**ACTIVITY**
Return, from the data below, each line that contains the word "value".

_ _ _

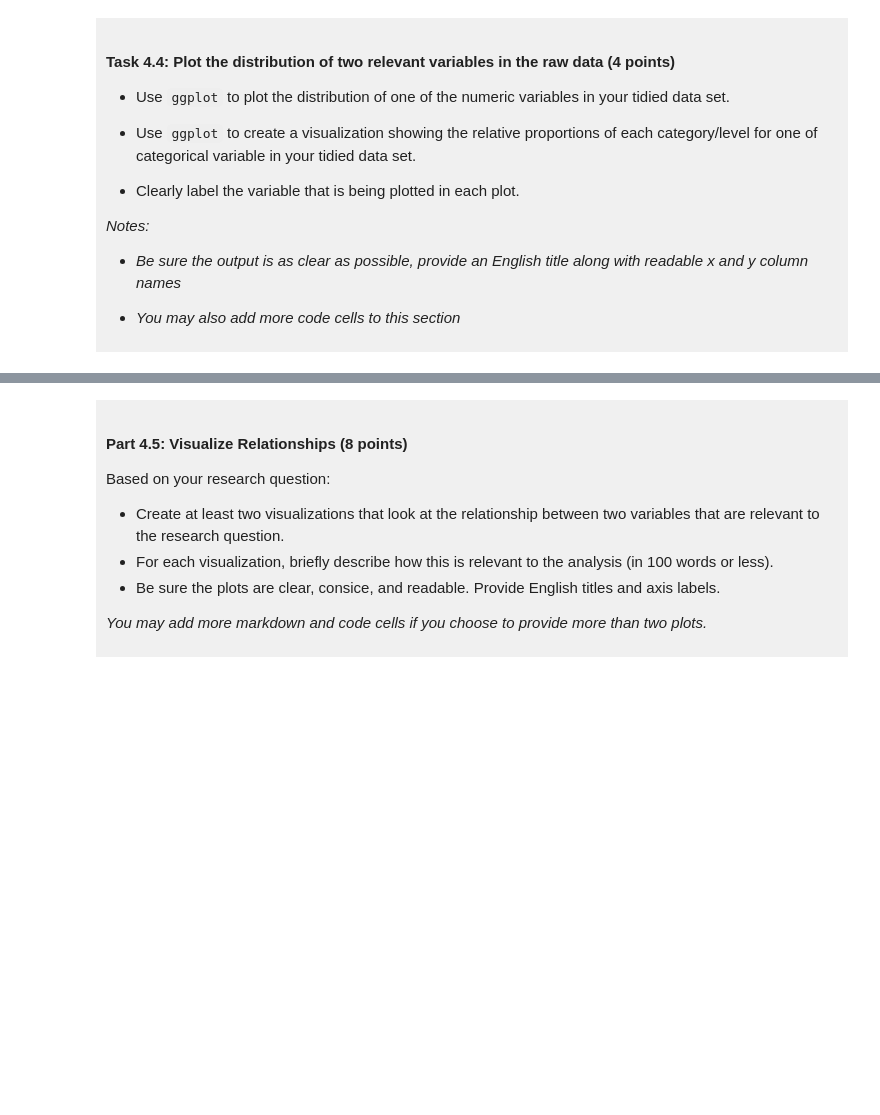
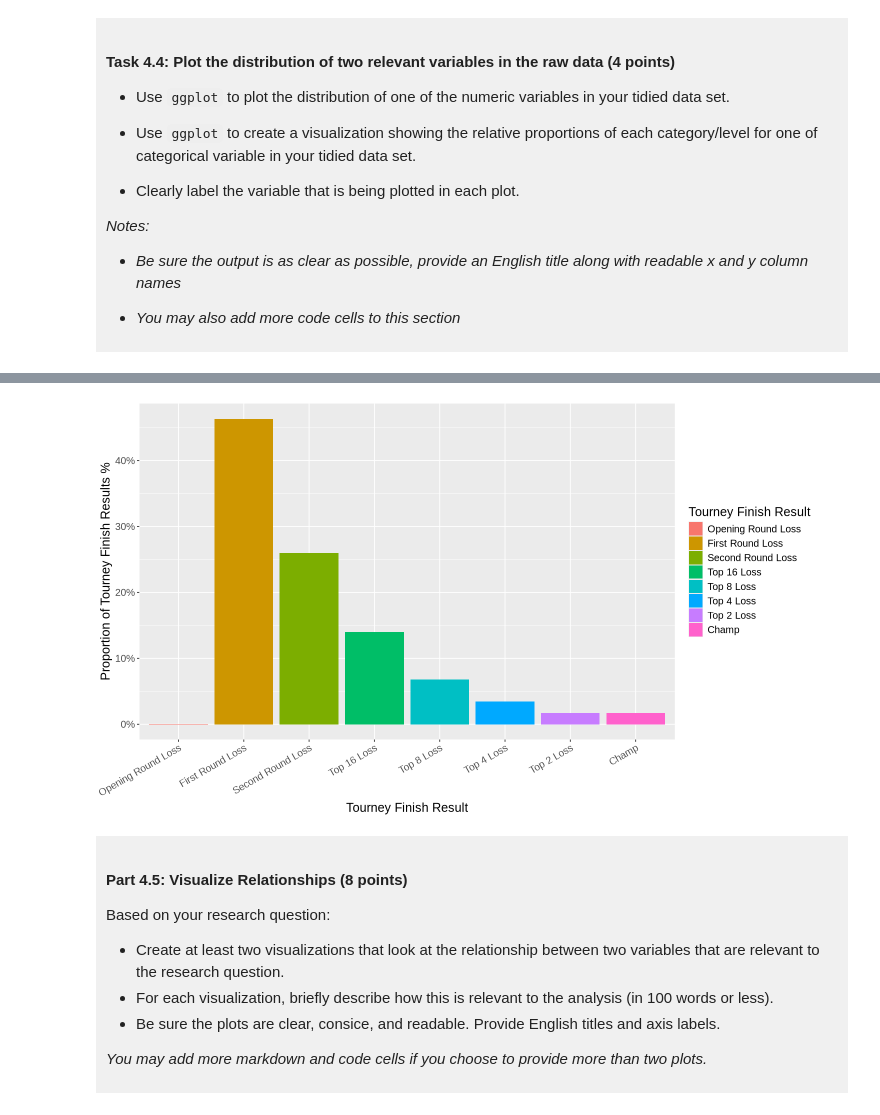
Before and after one commit to bridgetzrx/dsci-100-project-bridget-zhang, a Jupyter notebook: dsci-100-project-notebook.ipynb, the cells around one changed output, grey strips where cells are left out. Drawn from its saved outputs; the diff is of its cells as text; code cells hidden in the pictures; blank space fills up the shorter version.

```diff
--- a/dsci-100-project-notebook.ipynb
+++ b/dsci-100-project-notebook.ipynb
@@ -300,5 +380,20 @@ You will refine your research question (if needed) and produce a tidy data set.
 # %%
-### EDIT THIS CODE CELL FOR PLOT 2 ###
+options(repr.plot.width = 12, repr.plot.height = 7)
+
+#plots each tourney_finish category and shows the percentage of each category relative to total tourney_finish count
+tourney_finish_plot <- basketball_clean_names |>
+    ggplot(aes(x = tourney_finish, fill = tourney_finish)) +
+    geom_bar(aes(y = after_stat(count / sum(count)))) + #calculates the percentage value of a category of tourney_finish relative to total count of tourney_finish
+    scale_y_continuous(labels = scales::percent) + #makes the y axis show as % instead of 0 - 1
+    labs(x = "Tourney Finish Result",
+         y = "Proportion of Tourney Finish Results %",
+         fill = "Tourney Finish Result"
+    ) +
+     theme(text = element_text(size = 15), axis.text.x = element_text(angle = 30, hjust = 1, vjust = 1)) #adjusts x axis text to not overlap
+
+tourney_finish_plot
+# %% [output]
+[figure, added]
 # %% [markdown]
 <div style="background-color: #f0f0f0; padding: 10px;">
 
```
Also changed, not shown: parts of 12 cells of this notebook.
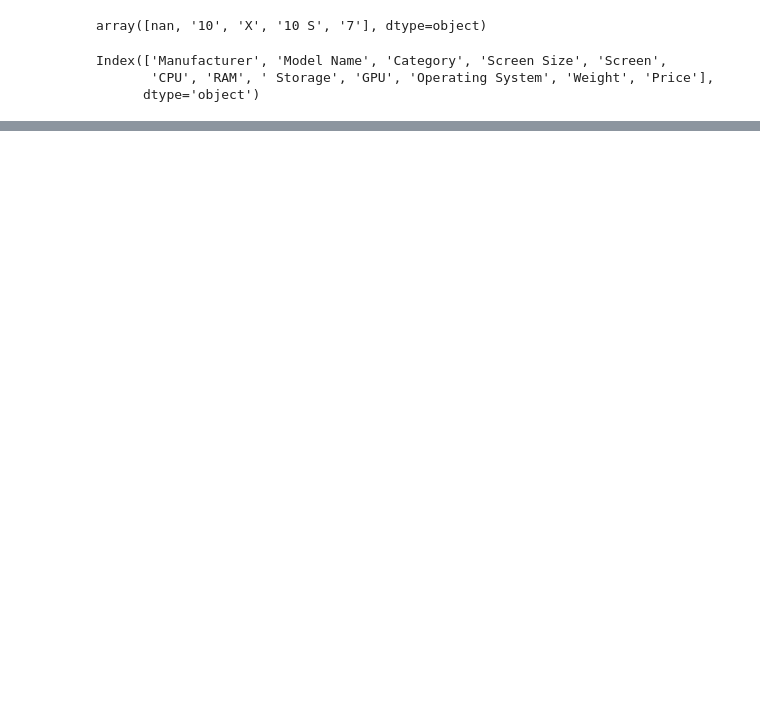
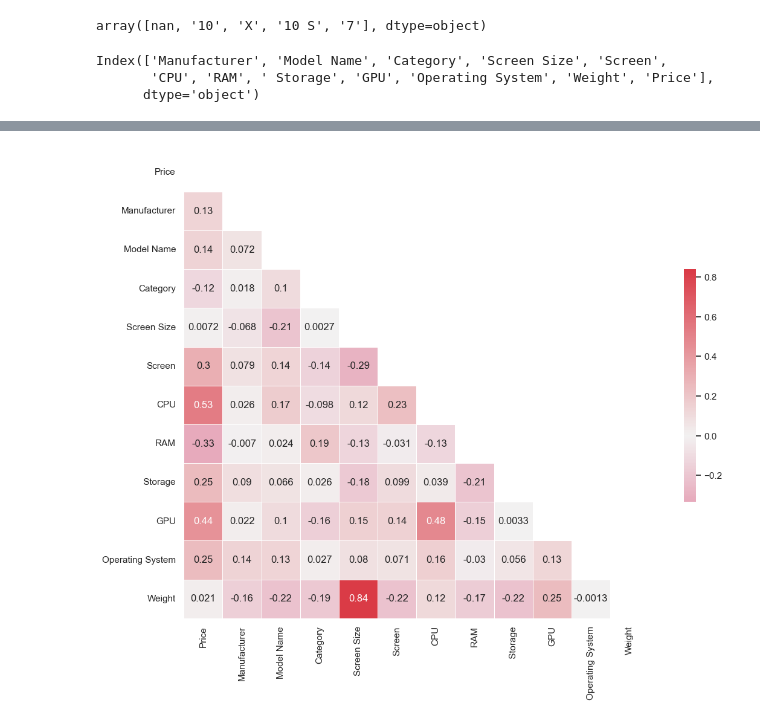
Before and after one commit to dapafer/kaggle-competition, a Jupyter notebook: src/EDA.ipynb, the cells around one changed output, grey strips where cells are left out. Drawn from its saved outputs; the diff is of its cells as text; code cells hidden in the pictures; blank space fills up the shorter version.

Commit message:
correlacion columnas "train"

```diff
--- a/src/EDA.ipynb
+++ b/src/EDA.ipynb
@@ -83,0 +118,12 @@ Index(['Manufacturer', 'Model Name', 'Category', 'Screen Size', 'Screen',
+# %%
+# transformar columnas categoricas a numericas
+
+# normalizar
+norm_num = pd.DataFrame(StandardScaler().fit_transform(train._get_numeric_data()), columns=train._get_numeric_data().columns)
+
+
+norm_obj = train.select_dtypes(include='object')
+
+norm = pd.concat([norm_num, norm_obj], axis=1)
+
+norm.head()
@@ -83,0 +137,13 @@ Index(['Manufacturer', 'Model Name', 'Category', 'Screen Size', 'Screen',
+# %%
+# label encoder
+le = LabelEncoder()
+
+for c in norm.columns:
+
+    if norm.dtypes[c]==object:
+
+        le.fit(norm[c].astype(str))
+
+        norm[c]=le.transform(norm[c].astype(str))
+
+norm.head()
@@ -84,20 +179,21 @@ Index(['Manufacturer', 'Model Name', 'Category', 'Screen Size', 'Screen',
 # %%
-# observar colinealidad
+# observar correlacion de columnas
+numeric_columns = norm.select_dtypes(include=['int64', 'float64'])
+correlation_matrix = numeric_columns.corr()
 
+mask=np.triu(np.ones_like(correlation_matrix, dtype=bool))
+
+sns.set(style='white')
+cmap=sns.diverging_palette(0, 10, as_cmap=True)
 plt.figure(figsize=(15, 10))
 
-sns.set(style='white')
-
-mask = np.triu(np.ones_like(train.corr(), dtype=bool))
-
-cmap = sns.diverging_palette(0, 10, as_cmap=True)
-
-
-sns.heatmap(train.corr(),
+sns.heatmap(correlation_matrix,
             mask=mask,
             cmap=cmap,
             center=0,
             square=True,
             annot=True,
             linewidths=0.5,
             cbar_kws={'shrink': 0.5});
+# %% [output]
+[figure, added]
```
Also changed, not shown: parts of 14 cells of this notebook.
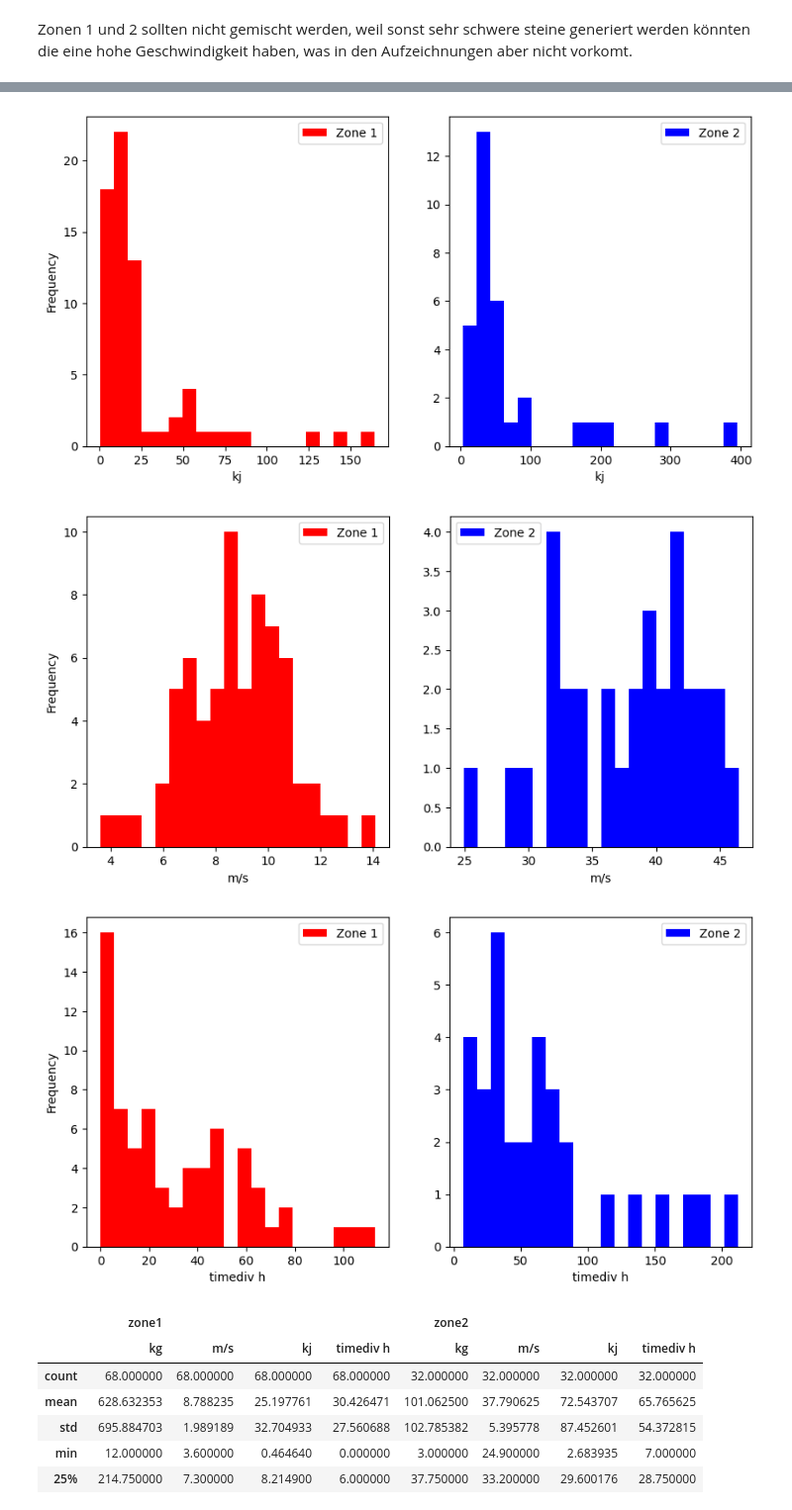
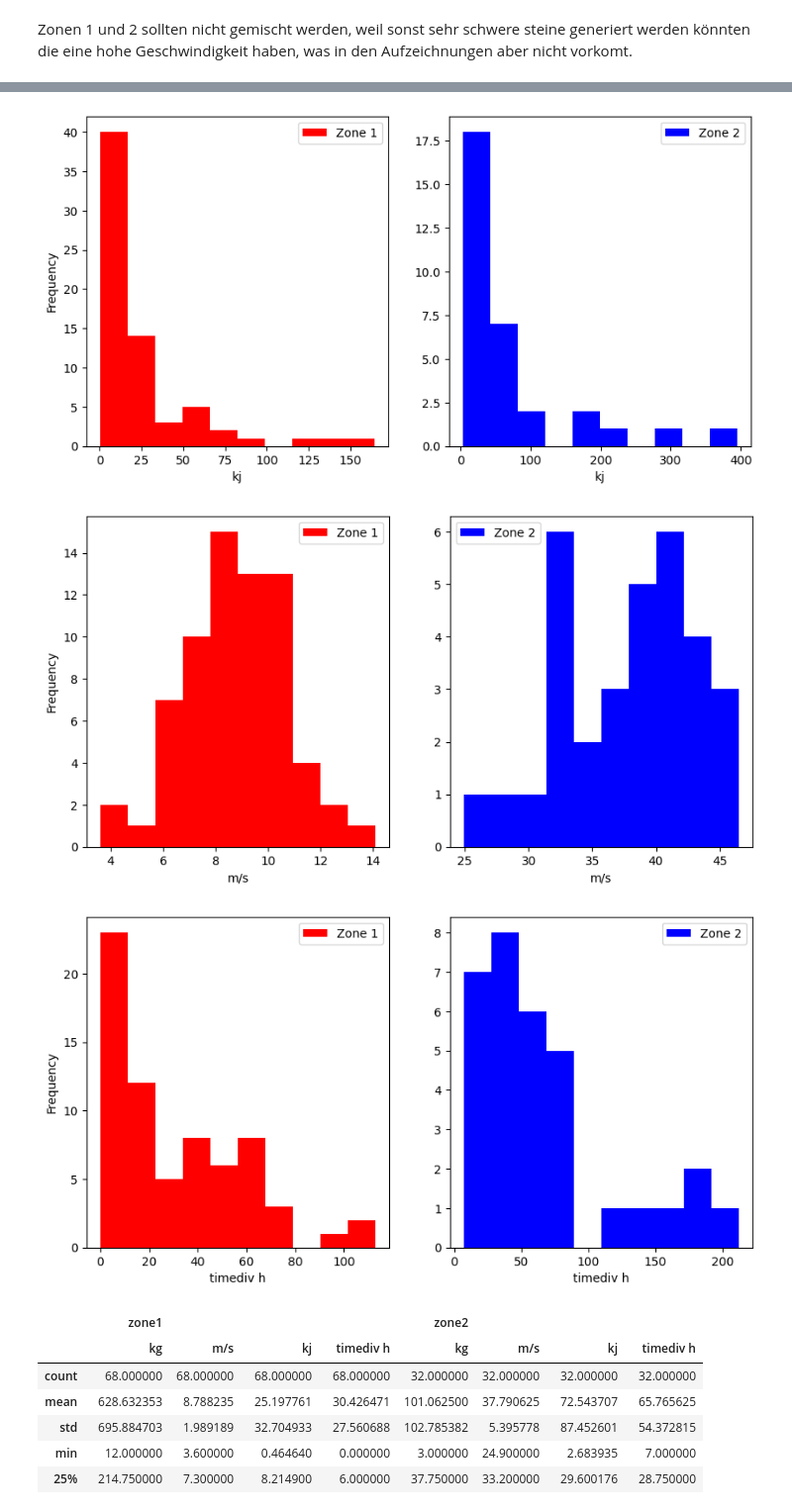
Before and after one commit to staldenhoefler/Steinschlag, a Jupyter notebook: steinschlag.ipynb, the cells around one changed output, grey strips where cells are left out. Shown at 99% size. Saved outputs shown, nothing was run; the diff lists cells and outputs as text; code cells hidden in the pictures.

```diff
--- a/steinschlag.ipynb
+++ b/steinschlag.ipynb
@@ -177,10 +184,12 @@ print(zone2)
 30  2019-03-25  14:00   63.0  43.2   58.786560 2019-03-25 14:00:00       22.0
 31  2019-03-28  01:00   58.0  37.2   40.131360 2019-03-28 01:00:00       59.0
 # %%
+num_bins = 10  # Change this value to adjust the number of bins
+
 # Plot the histograms for 'kg'
 fig, (ax1, ax2) = plt.subplots(1, 2, figsize=(10, 5))
-ax1.hist(zone1['kg'], bins=20, color='red', label='Zone 1')
-ax2.hist(zone2['kg'], bins=20, color='blue', label='Zone 2')
+ax1.hist(zone1['kg'], bins=num_bins, color='red', label='Zone 1')
+ax2.hist(zone2['kg'], bins=num_bins, color='blue', label='Zone 2')
 
 ax1.set_xlabel('kg')
 ax1.set_ylabel('Frequency')
@@ -191,8 +200,8 @@ plt.show()
 
 # Plot the histograms for 'kj'
 fig, (ax1, ax2) = plt.subplots(1, 2, figsize=(10, 5))
-ax1.hist(zone1['kj'], bins=20, color='red', label='Zone 1')
-ax2.hist(zone2['kj'], bins=20, color='blue', label='Zone 2')
+ax1.hist(zone1['kj'], bins=num_bins, color='red', label='Zone 1')
+ax2.hist(zone2['kj'], bins=num_bins, color='blue', label='Zone 2')
 
 ax1.set_xlabel('kj')
 ax1.set_ylabel('Frequency')
@@ -203,8 +212,8 @@ plt.show()
 
 # Plot the histograms for 'm/s'
 fig, (ax1, ax2) = plt.subplots(1, 2, figsize=(10, 5))
-ax1.hist(zone1['m/s'], bins=20, color='red', label='Zone 1')
-ax2.hist(zone2['m/s'], bins=20, color='blue', label='Zone 2')
+ax1.hist(zone1['m/s'], bins=num_bins, color='red', label='Zone 1')
+ax2.hist(zone2['m/s'], bins=num_bins, color='blue', label='Zone 2')
 
 ax1.set_xlabel('m/s')
 ax1.set_ylabel('Frequency')
@@ -215,8 +224,8 @@ plt.show()
 
 # Plot the histograms for 'timediv h'
 fig, (ax1, ax2) = plt.subplots(1, 2, figsize=(10, 5))
-ax1.hist(zone1['timediv h'], bins=20, color='red', label='Zone 1')
-ax2.hist(zone2['timediv h'], bins=20, color='blue', label='Zone 2')
+ax1.hist(zone1['timediv h'], bins=num_bins, color='red', label='Zone 1')
+ax2.hist(zone2['timediv h'], bins=num_bins, color='blue', label='Zone 2')
 
 ax1.set_xlabel('timediv h')
 ax1.set_ylabel('Frequency')
@@ -229,6 +238,6 @@ plt.show()
-[figure, old version]
+[figure, new version]
-[figure, old version]
+[figure, new version]
-[figure, old version]
+[figure, new version]
 # %%
 pd.concat([zone1, zone2], axis=1, keys=['zone1', 'zone2']).describe()
 # %% [output]
```
Also changed, not shown: parts of 22 cells of this notebook, 1 other file.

_ _ _

**TASK SOLUTION**
+    geom_bar(aes(y = after_stat(count / sum(count)))) + #calculates the percentage value of a category of tourney_finish relative to total count of tourney_finish
+num_bins = 10  # Change this value to adjust the number of bins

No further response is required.